Many of the portraits included in the exhibition reflect how El Rayess’s travels to West Africa, particularly Senegal from the late 1940s to the 1950s, were key influences on his early work. A series of compositions illustrate the modes of abstraction explored by the artist after moving to the United States and then back to Mexico.
Untitled work by Aref El Rayess in mixed media on masonite.
The exhibition illustrates El Rayess’ eclectic work in different mediums throughout his 57-year long career and how his travels through Africa, France, Italy, the United States and Saudi Arabia influenced his work.
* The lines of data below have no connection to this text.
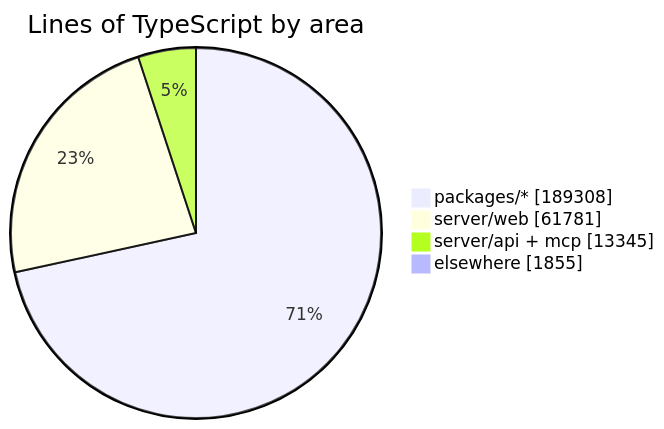
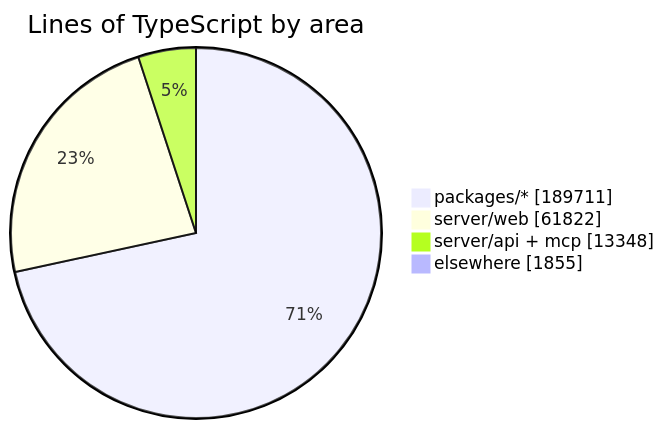
Before and after one commit to crossworks-engineering/mantle: the diagram in README.md, drawn with Mermaid. The commit also changed other lines of this file and 2 other files, not shown here.

````diff
--- a/README.md
+++ b/README.md
@@ -279,7 +279,7 @@
 ```mermaid
 pie showData title Lines of TypeScript by area
-    "packages/*" : 189308
-    "server/web" : 61781
-    "server/api + mcp" : 13345
+    "packages/*" : 189711
+    "server/web" : 61822
+    "server/api + mcp" : 13348
     "elsewhere" : 1855
 ```
````
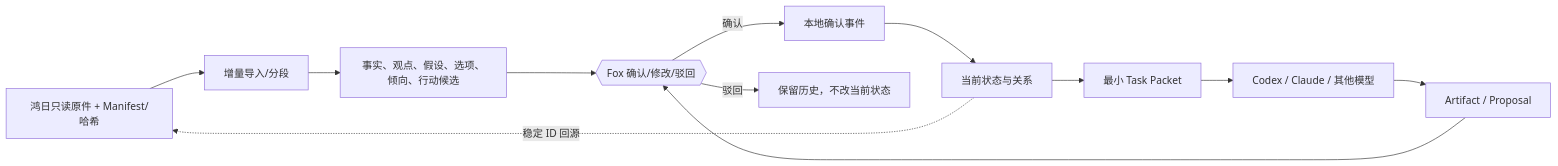
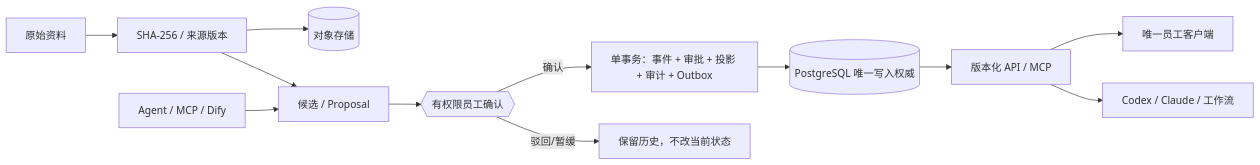
Before and after one commit to xingranya/fox: the sixth of 6 diagrams in docs/plan/dependency-graph.md, drawn with Mermaid. The commit also changed other lines of this file and 35 other files, not shown here.

````diff
--- a/docs/plan/dependency-graph.md
+++ b/docs/plan/dependency-graph.md
@@ -182,18 +137,13 @@
 ```mermaid
 flowchart LR
-    RAW["鸿日只读原件 + Manifest/哈希"]
-    INGEST["增量导入/分段"]
-    CANDIDATE["事实、观点、假设、选项、倾向、行动候选"]
-    REVIEW{{"Fox 确认/修改/驳回"}}
-    EVENT["本地确认事件"]
-    STATE["当前状态与关系"]
-    PACKET["最小 Task Packet"]
-    MODEL["Codex / Claude / 其他模型"]
-    OUTPUT["Artifact / Proposal"]
-
-    RAW --> INGEST --> CANDIDATE --> REVIEW
-    REVIEW -->|"确认"| EVENT --> STATE --> PACKET --> MODEL --> OUTPUT
-    OUTPUT --> REVIEW
-    REVIEW -->|"驳回"| HISTORY["保留历史，不改当前状态"]
-    STATE -. "稳定 ID 回源" .-> RAW
+    RAW["原始资料"] --> HASH["SHA-256 / 来源版本"] --> OBJ[("对象存储")]
+    HASH --> PROPOSAL["候选 / Proposal"]
+    AI["Agent / MCP / Dify"] --> PROPOSAL
+    PROPOSAL --> REVIEW{{"有权限员工确认"}}
+    REVIEW -->|"确认"| TX["单事务：事件 + 审批 + 投影 + 审计 + Outbox"]
+    TX --> PG[("PostgreSQL 唯一写入权威")]
+    REVIEW -->|"驳回/暂缓"| HISTORY["保留历史，不改当前状态"]
+    PG --> API["版本化 API / MCP"]
+    API --> DESKTOP["唯一员工客户端"]
+    API --> AGENTS["Codex / Claude / 工作流"]
 ```
````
A deeply political artist, the strength of his conviction is found in the paintings of the 1960s from his stay in Italy which denounce the brutality of the Algerian war of independence. Perhaps nowhere is this more evident than in his Blood and Freedom series, painted shortly after the Arab defeat in the Arab-Israeli Six Day War of June 1967.
Works from this series are included in the exhibition along with later works from the 1970s and large-scale collages from the 1990s that demonstrate the artist’s ongoing interest in the political, social and cultural conditions of the Arab world.
He was a prolific artist, best known as a painter; he also practices engraving, sculpture and tapestry. One of his tapestries, The Signs of Cadmus, is part of the collection of the UNESCO Palace in Paris.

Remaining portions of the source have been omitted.